The Biblical principle is simple this: spiritual growth is impossible without sacrifice. The apostle Paul encouraged Christians in Corinth with an illustration from the athletic contests of the Greeks and Romans: "Every athlete exercises self-control in all things. They do it to receive a perishable wreath, but we an imperishable." Then he added, "But I discipline my body and keep it under control, lest after preaching to others I myself should be disqualified." (1 Corinthians 9:25, 27)
This is why the New Testament writer James insists that we should be joyful in the face of all kinds of pain. "...you know that the testing of your faith develops perseverance. Perseverance must finish its work so that you may be mature and complete, not lacking anything. .... Blessed is the man who perseveres under trial, because when he has stood the test, he will receive the crown of life that God has promised to those who love him." (James 1: 3-4, 12) In a vision given to him late in life, the apostle John heard Jesus give the church at ancient Smyrna, in what is today the country of Turkey, a wonderful promise. The reward for faithfulness during what was often deadly persecution, the Lord assured them, is eternal life. (Revelation 2:10)
Wise men agree that any worthwhile goal very often involves difficulty. Pain is part of life, and to know eternal life means dying to sin and self. (See Romans 6). It is the "goal" that makes the endurance of pain possible. That's why Paul claimed that "our present sufferings are not worth comparing with the glory that will be revealed in us." (Romans 8:18)
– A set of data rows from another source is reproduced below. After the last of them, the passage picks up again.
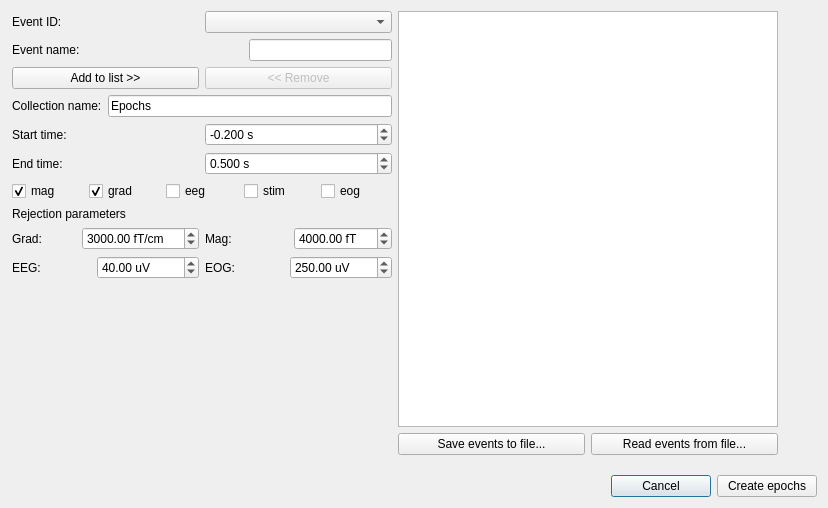
cibr-jyu/meggie, file meggie_batch/ui/qt4Designer_ui_files/eventSelectionDialog.ui: the form before one commit.
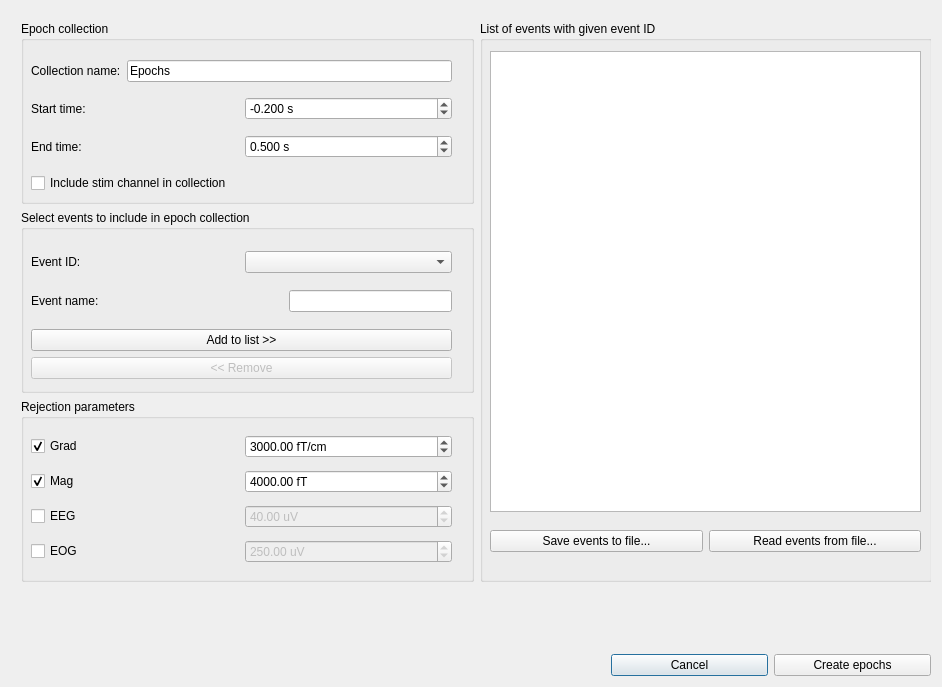
The form after the commit.

Commit message: Improved usability on epoch creation dialog and corrected checkbox logic.

Patch:
```diff
--- a/meggie_batch/ui/qt4Designer_ui_files/eventSelectionDialog.ui
+++ b/meggie_batch/ui/qt4Designer_ui_files/eventSelectionDialog.ui
@@ -9,8 +9,8 @@
    <rect>
     <x>0</x>
     <y>0</y>
-    <width>828</width>
-    <height>508</height>
+    <width>942</width>
+    <height>687</height>
    </rect>
   </property>
   <property name="windowTitle">
@@ -57,8 +57,8 @@
        <rect>
         <x>0</x>
         <y>0</y>
-        <width>810</width>
-        <height>451</height>
+        <width>924</width>
+        <height>630</height>
        </rect>
       </property>
       <property name="minimumSize">
@@ -70,20 +70,47 @@
       <widget class="QWidget" name="layoutWidget">
        <property name="geometry">
         <rect>
-         <x>1</x>
-         <y>0</y>
-         <width>766</width>
-         <height>444</height>
+         <x>10</x>
+         <y>10</y>
+         <width>911</width>
+         <height>561</height>
         </rect>
        </property>
-       <layout class="QHBoxLayout" name="horizontalLayout_4">
+       <layout class="QHBoxLayout" name="horizontalLayout_8">
         <item>
-         <layout class="QVBoxLayout" name="verticalLayout_11">
-          <item>
-           <layout class="QVBoxLayout" name="verticalLayout_2">
+         <layout class="QVBoxLayout" name="verticalLayout">
             <item>
              <layout class="QGridLayout" name="gridLayout_2">
               <item row="1" column="0">
+             <widget class="QGroupBox" name="groupBoxEvent">
+              <property name="title">
+               <string>Select events to include in epoch collection</string>
+              </property>
+              <widget class="QWidget" name="verticalLayoutWidget_4">
+               <property name="geometry">
+                <rect>
+                 <x>10</x>
+                 <y>30</y>
+                 <width>421</width>
+                 <height>151</height>
+                </rect>
+               </property>
+               <layout class="QVBoxLayout" name="verticalLayout_4">
+                <item>
+                 <layout class="QHBoxLayout" name="horizontalLayout_7">
+                  <item>
+                   <widget class="QLabel" name="labelEventID">
+                    <property name="text">
+                     <string>Event ID:</string>
+                    </property>
+                   </widget>
+                  </item>
+                  <item>
+                   <widget class="QComboBox" name="comboBoxEventID"/>
+                  </item>
+                 </layout>
+                </item>
+                <item>
                <layout class="QHBoxLayout" name="horizontalLayout_5">
                 <item>
                  <widget class="QLabel" name="labelName">
@@ -110,30 +137,8 @@
                 </item>
                </layout>
               </item>
-              <item row="0" column="1" rowspan="2">
-               <layout class="QVBoxLayout" name="verticalLayout"/>
-              </item>
-              <item row="0" column="0">
-               <layout class="QHBoxLayout" name="horizontalLayout_7">
                 <item>
-                 <widget class="QLabel" name="labelEventID">
-                  <property name="text">
-                   <string>Event ID:</string>
-                  </property>
-                 </widget>
-                </item>
-                <item>
-                 <widget class="QComboBox" name="comboBoxEventID"/>
-                </item>
-               </layout>
-              </item>
-             </layout>
-            </item>
-            <item>
-             <layout class="QHBoxLayout" name="horizontalLayout_9">
-              <property name="topMargin">
-               <number>0</number>
-              </property>
+                 <layout class="QVBoxLayout" name="verticalLayout_3">
               <item>
                <widget class="QPushButton" name="pushButtonAdd">
                 <property name="text">
@@ -153,6 +158,173 @@
               </item>
              </layout>
             </item>
+               </layout>
+              </widget>
+             </widget>
+            </item>
+            <item row="2" column="0">
+             <widget class="QGroupBox" name="groupBoxRejection">
+              <property name="title">
+               <string>Rejection parameters</string>
+              </property>
+              <widget class="QWidget" name="">
+               <property name="geometry">
+                <rect>
+                 <x>10</x>
+                 <y>30</y>
+                 <width>421</width>
+                 <height>141</height>
+                </rect>
+               </property>
+               <layout class="QVBoxLayout" name="verticalLayout_7">
+                <item>
+                 <layout class="QHBoxLayout" name="horizontalLayout_31">
+                  <item>
+                   <widget class="QCheckBox" name="checkBoxGrad">
+                    <property name="toolTip">
+                     <string>Include or exclude grad channels</string>
+                    </property>
+                    <property name="text">
+                     <string>Grad</string>
+                    </property>
+                    <property name="checked">
+                     <bool>true</bool>
+                    </property>
+                   </widget>
+                  </item>
+                  <item>
+                   <widget class="QDoubleSpinBox" name="doubleSpinBoxGradReject_3">
+                    <property name="prefix">
+                     <string/>
+                    </property>
+                    <property name="suffix">
+                     <string> fT/cm</string>
+                    </property>
+                    <property name="maximum">
+                     <double>1000000000.000000000000000</double>
+                    </property>
+                    <property name="value">
+                     <double>3000.000000000000000</double>
+                    </property>
+                   </widget>
+                  </item>
+                 </layout>
+                </item>
+                <item>
+                 <layout class="QHBoxLayout" name="horizontalLayout_33">
+                  <item>
+                   <widget class="QCheckBox" name="checkBoxMag">
+                    <property name="toolTip">
+                     <string>Include or exclude mag channels</string>
+                    </property>
+                    <property name="text">
+                     <string>Mag</string>
+                    </property>
+                    <property name="checked">
+                     <bool>true</bool>
+                    </property>
+                   </widget>
+                  </item>
+                  <item>
+                   <widget class="QDoubleSpinBox" name="doubleSpinBoxMagReject_3">
+                    <property name="suffix">
+                     <string> fT</string>
+                    </property>
+                    <property name="maximum">
+                     <double>1000000000.000000000000000</double>
+                    </property>
+                    <property name="value">
+                     <double>4000.000000000000000</double>
+                    </property>
+                   </widget>
+                  </item>
+                 </layout>
+                </item>
+                <item>
+                 <layout class="QHBoxLayout" name="horizontalLayout_32">
+                  <item>
+                   <widget class="QCheckBox" name="checkBoxEeg">
+                    <property name="toolTip">
+                     <string>Include or exclude eeg channels</string>
+                    </property>
+                    <property name="text">
+                     <string>EEG</string>
+                    </property>
+                    <property name="checked">
+                     <bool>false</bool>
+                    </property>
+                   </widget>
+                  </item>
+                  <item>
+                   <widget class="QDoubleSpinBox" name="doubleSpinBoxEEGReject_3">
+                    <property name="enabled">
+                     <bool>false</bool>
+                    </property>
+                    <property name="suffix">
+                     <string> uV</string>
+                    </property>
+                    <property name="maximum">
+                     <double>1000000000.000000000000000</double>
+                    </property>
+                    <property name="value">
+                     <double>40.000000000000000</double>
+                    </property>
+                   </widget>
+                  </item>
+                 </layout>
+                </item>
+                <item>
+                 <layout class="QHBoxLayout" name="horizontalLayout_34">
+                  <item>
+                   <widget class="QCheckBox" name="checkBoxEog">
+                    <property name="toolTip">
+                     <string>Include or exclude eog channels</string>
+                    </property>
+                    <property name="text">
+                     <string>EOG</string>
+                    </property>
+                    <property name="checked">
+                     <bool>false</bool>
+                    </property>
+                   </widget>
+                  </item>
+                  <item>
+                   <widget class="QDoubleSpinBox" name="doubleSpinBoxEOGReject_3">
+                    <property name="enabled">
+                     <bool>false</bool>
+                    </property>
+                    <property name="suffix">
+                     <string> uV</string>
+                    </property>
+                    <property name="maximum">
+                     <double>1000000000.000000000000000</double>
+                    </property>
+                    <property name="value">
+                     <double>250.000000000000000</double>
+                    </property>
+                   </widget>
+                  </item>
+                 </layout>
+                </item>
+               </layout>
+              </widget>
+             </widget>
+            </item>
+            <item row="0" column="0">
+             <widget class="QGroupBox" name="groupBoxEpoch">
+              <property name="title">
+               <string>Epoch collection</string>
+              </property>
+              <widget class="QWidget" name="">
+               <property name="geometry">
+                <rect>
+                 <x>10</x>
+                 <y>30</y>
+                 <width>421</width>
+                 <height>151</height>
+                </rect>
+               </property>
+               <layout class="QVBoxLayout" name="verticalLayout_6">
             <item>
              <layout class="QHBoxLayout" name="horizontalLayout">
               <item>
@@ -171,12 +343,6 @@
               </item>
              </layout>
             </item>
-           </layout>
-          </item>
-          <item>
-           <layout class="QVBoxLayout" name="verticalLayout_5">
-            <item>
-             <layout class="QVBoxLayout" name="verticalLayout_6">
               <item>
                <layout class="QHBoxLayout" name="horizontalLayout_2">
                 <item>
@@ -237,231 +403,57 @@
                 </item>
                </layout>
               </item>
-             </layout>
-            </item>
-            <item>
-             <layout class="QVBoxLayout" name="verticalLayout_9">
-              <item>
-               <layout class="QHBoxLayout" name="horizontalLayout_6">
-                <item>
-                 <widget class="QCheckBox" name="checkBoxMag">
-                  <property name="toolTip">
-                   <string>Include or exclude mag channels</string>
-                  </property>
-                  <property name="text">
-                   <string>mag</string>
-                  </property>
-                  <property name="checked">
-                   <bool>true</bool>
-                  </property>
-                 </widget>
-                </item>
-                <item>
-                 <widget class="QCheckBox" name="checkBoxGrad">
-                  <property name="toolTip">
-                   <string>Include or exclude grad channels</string>
-                  </property>
-                  <property name="text">
-                   <string>grad</string>
-                  </property>
-                  <property name="checked">
-                   <bool>true</bool>
-                  </property>
-                 </widget>
-                </item>
-                <item>
-                 <widget class="QCheckBox" name="checkBoxEeg">
-                  <property name="toolTip">
-                   <string>Include or exclude eeg channels</string>
-                  </property>
-                  <property name="text">
-                   <string>eeg</string>
-                  </property>
-                  <property name="checked">
-                   <bool>false</bool>
-                  </property>
-                 </widget>
-                </item>
                 <item>
                  <widget class="QCheckBox" name="checkBoxStim">
                   <property name="toolTip">
                    <string>Include or exclude stim channels</string>
                   </property>
                   <property name="text">
-                   <string>stim</string>
+                   <string>Include stim channel in collection</string>
                   </property>
                   <property name="checked">
                    <bool>false</bool>
                   </property>
                  </widget>
                 </item>
-                <item>
-                 <widget class="QCheckBox" name="checkBoxEog">
-                  <property name="toolTip">
-                   <string>Include or exclude eog channels</string>
-                  </property>
-                  <property name="text">
-                   <string>eog</string>
-                  </property>
-                  <property name="checked">
-                   <bool>false</bool>
-                  </property>
-                 </widget>
-                </item>
                </layout>
-              </item>
-             </layout>
-            </item>
-           </layout>
-          </item>
-          <item>
-           <layout class="QVBoxLayout" name="verticalLayout_3">
-            <item>
-             <widget class="QLabel" name="labelRejections">
-              <property name="text">
-               <string>Rejection parameters</string>
-              </property>
-             </widget>
-            </item>
-            <item>
-             <layout class="QHBoxLayout" name="horizontalLayout_30">
-              <item>
-               <layout class="QVBoxLayout" name="verticalLayout_7">
-                <item>
-                 <layout class="QHBoxLayout" name="horizontalLayout_31">
-                  <item>
-                   <widget class="QLabel" name="labelGradReject_3">
-                    <property name="text">
-                     <string>Grad:</string>
-                    </property>
-                   </widget>
-                  </item>
-                  <item>
-                   <widget class="QDoubleSpinBox" name="doubleSpinBoxGradReject_3">
-                    <property name="prefix">
-                     <string/>
-                    </property>
-                    <property name="suffix">
-                     <string> fT/cm</string>
-                    </property>
-                    <property name="maximum">
-                     <double>1000000000.000000000000000</double>
-                    </property>
-                    <property name="value">
-                     <double>3000.000000000000000</double>
-                    </property>
-                   </widget>
-                  </item>
-                 </layout>
-                </item>
-                <item>
-                 <layout class="QHBoxLayout" name="horizontalLayout_32">
-                  <item>
-                   <widget class="QLabel" name="labelEegReject_3">
-                    <property name="text">
-                     <string>EEG:</string>
-                    </property>
-                   </widget>
-                  </item>
-                  <item>
-                   <widget class="QDoubleSpinBox" name="doubleSpinBoxEEGReject_3">
-                    <property name="suffix">
-                     <string> uV</string>
-                    </property>
-                    <property name="maximum">
-                     <double>1000000000.000000000000000</double>
-                    </property>
-                    <property name="value">
-                     <double>40.000000000000000</double>
-                    </property>
-                   </widget>
-                  </item>
-                 </layout>
-                </item>
-               </layout>
-              </item>
+              </widget>
+             </widget>
+            </item>
+           </layout>
+          </item>
+         </layout>
+        </item>
               <item>
-               <layout class="QVBoxLayout" name="verticalLayout_8">
+         <layout class="QVBoxLayout" name="verticalLayout_2">
                 <item>
-                 <layout class="QHBoxLayout" name="horizontalLayout_33">
-                  <item>
-                   <widget class="QLabel" name="labelMagReject_3">
-                    <property name="text">
-                     <string>Mag:</string>
-                    </property>
-                   </widget>
-                  </item>
-                  <item>
-                   <widget class="QDoubleSpinBox" name="doubleSpinBoxMagReject_3">
-                    <property name="suffix">
-                     <string> fT</string>
-                    </property>
-                    <property name="maximum">
-                     <double>1000000000.000000000000000</double>
-                    </property>
-                    <property name="value">
-                     <double>4000.000000000000000</double>
-                    </property>
-                   </widget>
-                  </item>
-                 </layout>
-                </item>
-                <item>
-                 <layout class="QHBoxLayout" name="horizontalLayout_34">
-                  <item>
-                   <widget class="QLabel" name="labelEogReject_3">
-                    <property name="text">
-                     <string>EOG:</string>
-                    </property>
-                   </widget>
-                  </item>
-                  <item>
-                   <widget class="QDoubleSpinBox" name="doubleSpinBoxEOGReject_3">
-                    <property name="suffix">
-                     <string> uV</string>
-                    </property>
-                    <property name="maximum">
-                     <double>1000000000.000000000000000</double>
-                    </property>
-                    <property name="value">
-                     <double>250.000000000000000</double>
-                    </property>
-                   </widget>
-                  </item>
-                 </layout>
-                </item>
-               </layout>
-              </item>
-             </layout>
-            </item>
-            <item>
-             <spacer name="verticalSpacer">
-              <property name="orientation">
-               <enum>Qt::Vertical</enum>
-              </property>
-              <property name="sizeHint" stdset="0">
-               <size>
-                <width>20</width>
-                <height>40</height>
-               </size>
-              </property>
-             </spacer>
-            </item>
-           </layout>
-          </item>
-         </layout>
-        </item>
-        <item>
-         <layout class="QVBoxLayout" name="verticalLayout_4">
-          <item>
+           <widget class="QGroupBox" name="groupBoxEventList">
+            <property name="title">
+             <string>List of events with given event ID</string>
+            </property>
            <widget class="QListWidget" name="listWidgetEvents">
+             <property name="geometry">
+              <rect>
+               <x>10</x>
+               <y>30</y>
+               <width>431</width>
+               <height>461</height>
+              </rect>
+             </property>
             <property name="selectionMode">
              <enum>QAbstractItemView::ExtendedSelection</enum>
             </property>
            </widget>
-          </item>
-          <item>
-           <layout class="QHBoxLayout" name="horizontalLayout_8">
+            <widget class="QWidget" name="horizontalLayoutWidget">
+             <property name="geometry">
+              <rect>
+               <x>10</x>
+               <y>490</y>
+               <width>431</width>
+               <height>61</height>
+              </rect>
+             </property>
+             <layout class="QHBoxLayout" name="horizontalLayout_4">
             <item>
              <widget class="QPushButton" name="pushButtonSaveEvents">
               <property name="text">
@@ -477,6 +469,8 @@
              </widget>
             </item>
            </layout>
+            </widget>
+           </widget>
           </item>
          </layout>
         </item>
```
Left out of the diff: 87 changed lines with no effect on the pictures. Lines whose indentation alone changed are shown as unchanged. The commit also changes 2 other files.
Christian discipleship calls us to the acceptance of pain. But the reward God has promised makes it worth it all. Praise God!